“Currently, statisticians who work on climate change problems and/or atmospheric and oceanic applications do not have an appropriate outlet to publish their methodology-oriented work,” says Hoeting. “None of the top journals that publish climate change research accept manuscripts with the detailed statistical developments that are required to continue to further advance the field of climate change.”

Meanwhile, she notes that existing applied statistical journals do not allow in depth treatment of the scientific problems and do not have scientific-area specialists review the scientific contributions of applied statistical work. Additionally, journals that focus only on a statistical audience are neither widely read nor understood by researchers in climate change, atmospheric or oceanic science, and related fields.

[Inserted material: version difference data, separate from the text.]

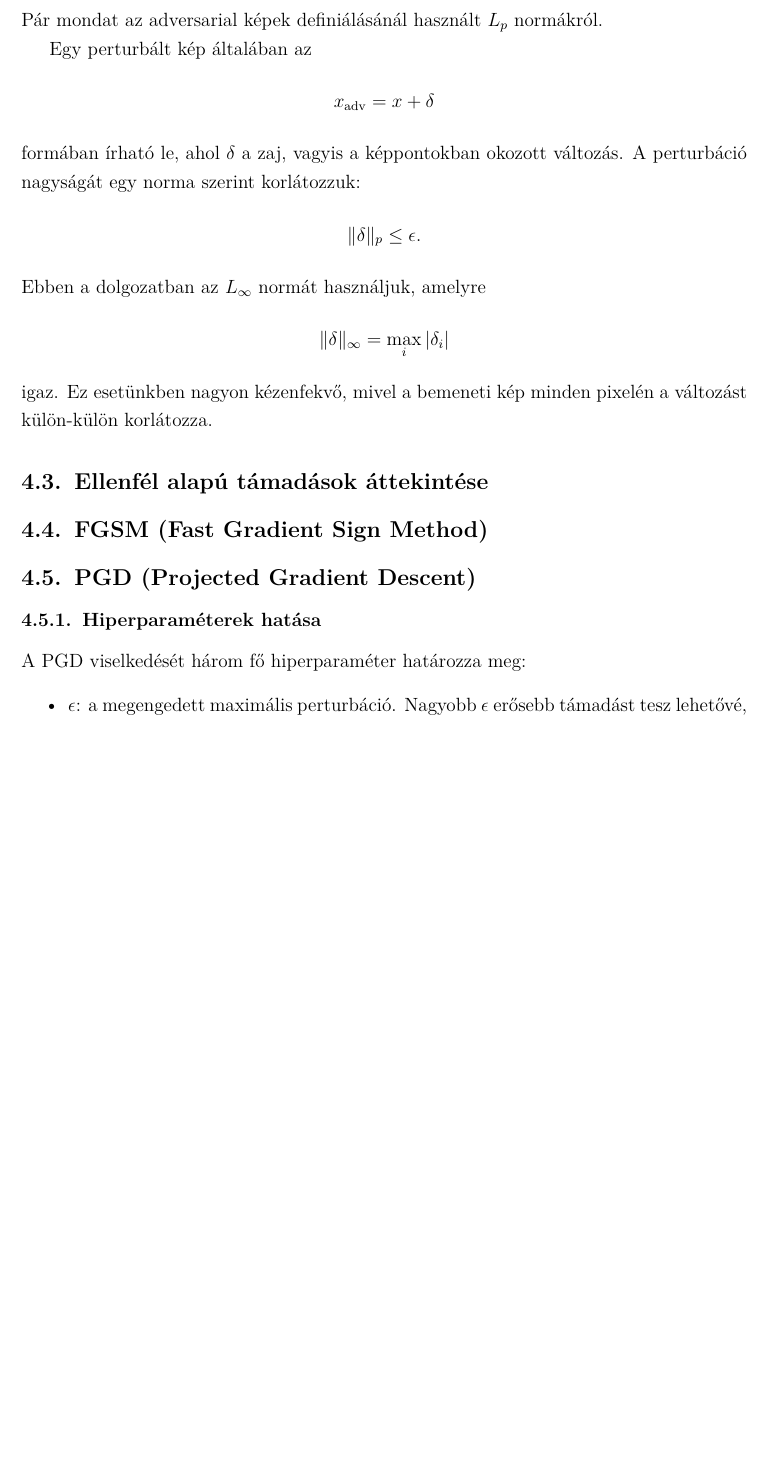
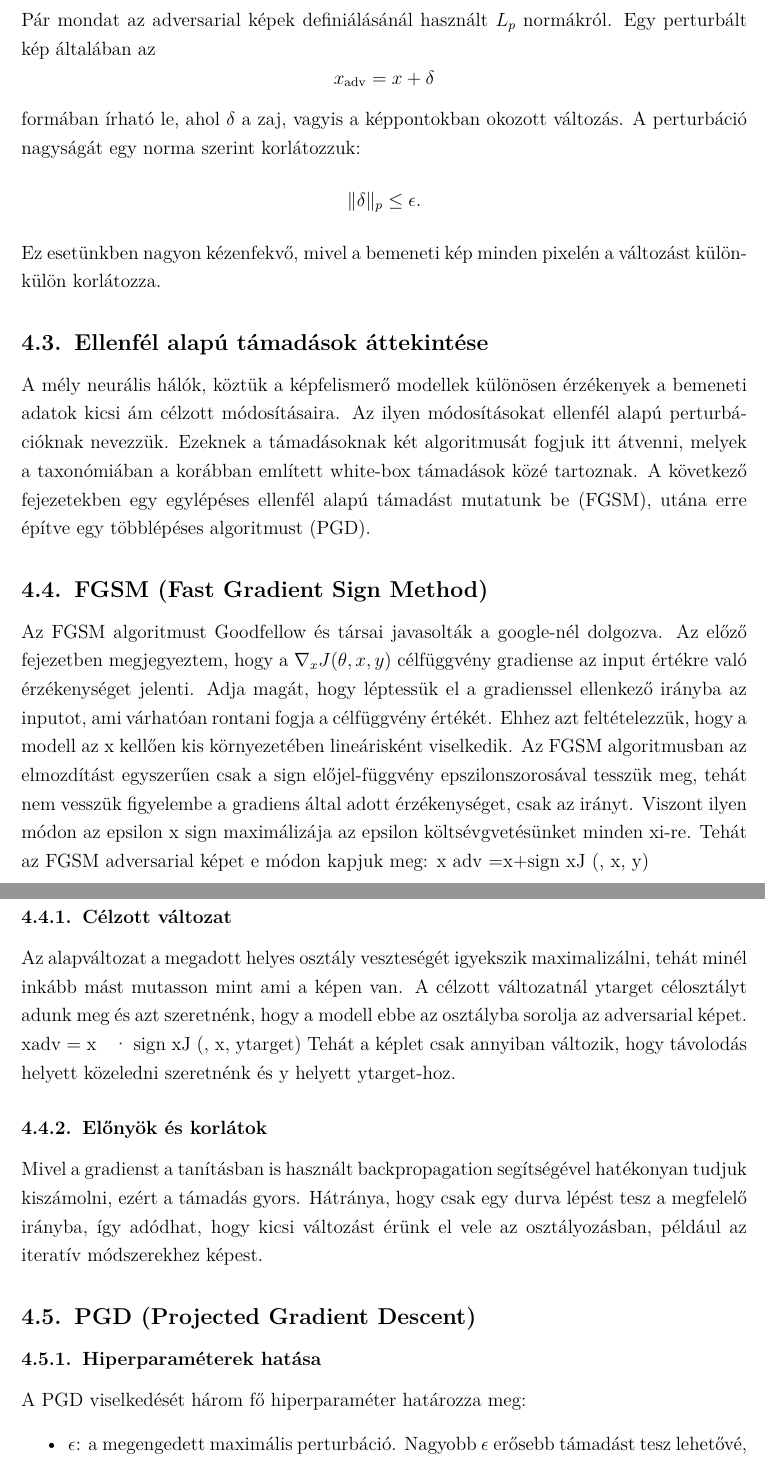
Before and after one commit to Gabrity/Szakdolgozat_Latex, a LaTeX paper (dolgozat/Gabrity_Gabor_D9V09Z_Szakdolgozat.tex): part of page 11 of 22 before the commit and two parts of pages 11 and 12 of 23 after it, the two joined at a grey line, cut so that both start at the same text, the shorter picture padded with empty space. The pictures show the PDF file dolgozat/Gabrity_Gabor_D9V09Z_Szakdolgozat.pdf that the author committed with the source.

Commit message:
fgsm elmelet nyers

```diff
--- a/dolgozat/Gabrity_Gabor_D9V09Z_Szakdolgozat.tex
+++ b/dolgozat/Gabrity_Gabor_D9V09Z_Szakdolgozat.tex
@@ -194,15 +194,38 @@ Egy perturbált kép általában az
   x_{\mathrm{adv}} = x + \delta
 \]
 formában írható le, ahol $\delta$ a zaj, vagyis a képpontokban okozott változás.
-A perturbáció nagyságát egy norma szerint korlátozzuk:
+A perturbáció nagyságát egy norma szerint korlátozzuk:  %(ez rossz, L_inf normát akartam írni, illetve hiányzik a definíciója is)
 \[
   \|\delta\|_p \leq \epsilon.
 \]
 Ez esetünkben nagyon kézenfekvő, mivel a bemeneti kép minden pixelén a változást külön-külön korlátozza.
 
 \subsection{Ellenfél alapú támadások áttekintése}
+A mély neurális hálók, köztük a képfelismerő modellek különösen érzékenyek a bemeneti adatok kicsi ám célzott módosításaira. %(hivatkozást add hozzá)
+Az ilyen módosításokat ellenfél alapú perturbációknak nevezzük.
+Ezeknek a támadásoknak két algoritmusát fogjuk itt átvenni, melyek a taxonómiában a korábban említett white-box támadások közé tartoznak.
+A következő fejezetekben egy egylépéses ellenfél alapú támadást mutatunk be (FGSM), utána erre építve egy többlépéses algoritmust (PGD).
 
 \subsection{FGSM (Fast Gradient Sign Method)}
+Az FGSM algoritmust Goodfellow és társai javasolták a google-nél dolgozva. %(hivatkozás)
+Az előző fejezetben megjegyeztem, hogy a $\nabla_x J(\theta, x, y)$ célfüggvény gradiense az input értékre való érzékenységet jelenti.
+Adja magát, hogy léptessük el a gradienssel ellenkező irányba az inputot, ami várhatóan rontani fogja a célfüggvény értékét.
+Ehhez azt feltételezzük, hogy a modell az x kellően kis környezetében lineárisként viselkedik. %(ez miért lehet, lehetne erről egy külön fejezet?)
+Az FGSM algoritmusban az elmozdítást egyszerűen csak a sign előjel-függvény epszilonszorosával tesszük meg, tehát nem vesszük figyelembe a gradiens által adott érzékenységet, csak az irányt.
+Viszont ilyen módon az epsilon x sign maximálizája az epsilon költsévgvetésünket minden xi-re.
+Tehát az FGSM adversarial képet e módon kapjuk meg:
+x adv =x+ϵ⋅sign ∇xJ (θ, x, y)
+
+\subsubsection{Célzott változat}
+Az alapváltozat a megadott helyes osztály veszteségét igyekszik maximalizálni, tehát minél inkább mást mutasson mint ami a képen van.
+A célzott változatnál ytarget célosztályt adunk meg és azt szeretnénk, hogy a modell ebbe az osztályba sorolja az adversarial képet.
+xadv = x − ϵ · sign ∇xJ (θ, x, ytarget)
+Tehát a képlet csak annyiban változik, hogy távolodás helyett közeledni szeretnénk és y helyett ytarget-hoz.
+
+\subsubsection{Előnyök és korlátok}
+Mivel a gradienst a tanításban is használt backpropagation segítségével hatékonyan tudjuk kiszámolni, ezért a támadás gyors.
+Hátránya, hogy csak egy durva lépést tesz a megfelelő irányba, így adódhat, hogy kicsi változást érünk el vele az osztályozásban,
+például az iteratív módszerekhez képest.
 
 \subsection{PGD (Projected Gradient Descent)}
 
```
Also changed, not shown: .github/copilot-instructions.md, dolgozat/Gabrity_Gabor_D9V09Z_Szakdolgozat.pdf, dolgozat/Gabrity_Gabor_D9V09Z_Szakdolgozat.tex (6 more changed lines), 3 other files.
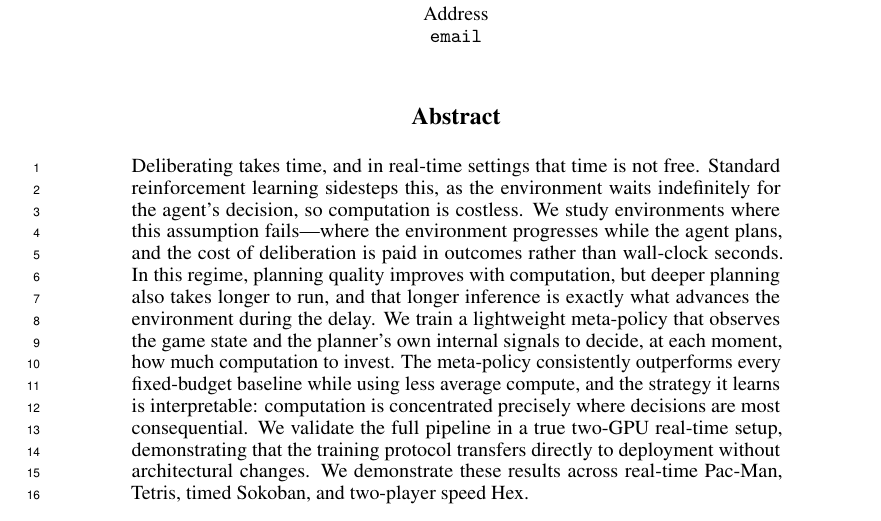
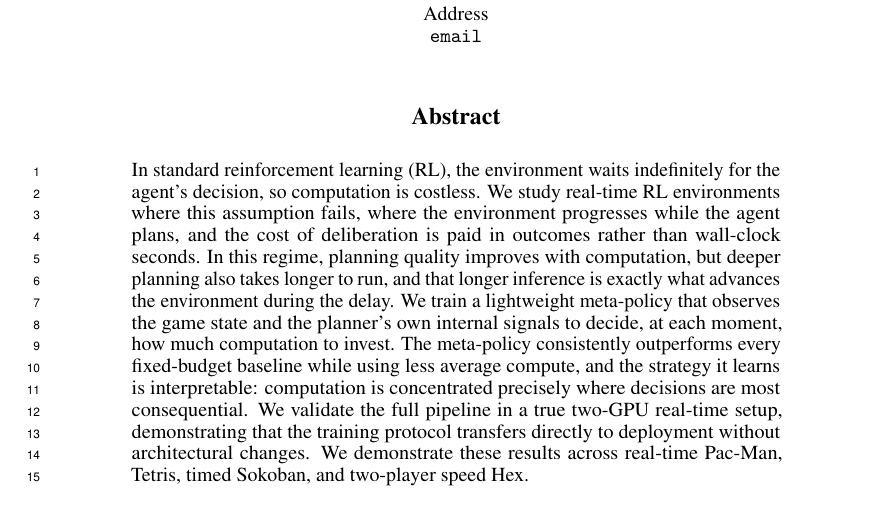
Before and after one commit to Aneeshers/realtime-rl, a LaTeX paper (neurips_2026.tex): part of page 1 of 17, cut so that both start at the same text. Compiled offline with pdfLaTeX.

Commit message:
Updates from Overleaf

```diff
--- a/neurips_2026.tex
+++ b/neurips_2026.tex
@@ -35,10 +35,8 @@
 \begin{abstract}
 % =============================================================================
 
-Deliberating takes time, and in real-time settings that time is not free.
-Standard reinforcement learning sidesteps this, as the environment waits indefinitely
-for the agent's decision, so computation is costless.
-We study environments where this assumption fails---where the environment progresses
+In standard reinforcement learning (RL), the environment waits indefinitely
+for the agent's decision, so computation is costless. We study real-time RL environments where this assumption fails, where the environment progresses
 while the agent plans, and the cost of deliberation is paid in outcomes rather than
 wall-clock seconds.
 In this regime, planning quality improves with computation, but deeper planning also
```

“ASMO is an interdisciplinary journal that addresses all of these concerns,” says Wehner. “The new journal will publish cutting-edge scientific advances and statistical methods. It will also include articles that are accessible to interdisciplinary researchers from statistics, applied mathematics, atmospheric science, climate research, oceanography, and related fields.”

Published by Copernicus Publications, ASCMO is an open access journal with no article processing charges. The journal’s editors are currently accepting submissions for its first issue. Visit the website for submission information.

About Computing Sciences at Berkeley Lab

The Computing Sciences Area at Lawrence Berkeley National Laboratory provides the computing and networking resources and expertise critical to advancing Department of Energy Office of Science research missions: developing new energy sources, improving energy efficiency, developing new materials, and increasing our understanding of ourselves, our world, and our universe.

Founded in 1931 on the belief that the biggest scientific challenges are best addressed by teams, Lawrence Berkeley National Laboratory and its scientists have been recognized with 13 Nobel Prizes. Today, Berkeley Lab researchers develop sustainable energy and environmental solutions, create useful new materials, advance the frontiers of computing, and probe the mysteries of life, matter, and the universe. Scientists from around the world rely on the Lab’s facilities for their own discovery science. Berkeley Lab is a multiprogram national laboratory, managed by the University of California for the U.S. Department of Energy’s Office of Science.

DOE’s Office of Science is the single largest supporter of basic research in the physical sciences in the United States, and is working to address some of the most pressing challenges of our time. For more information, please visit energy.gov/science.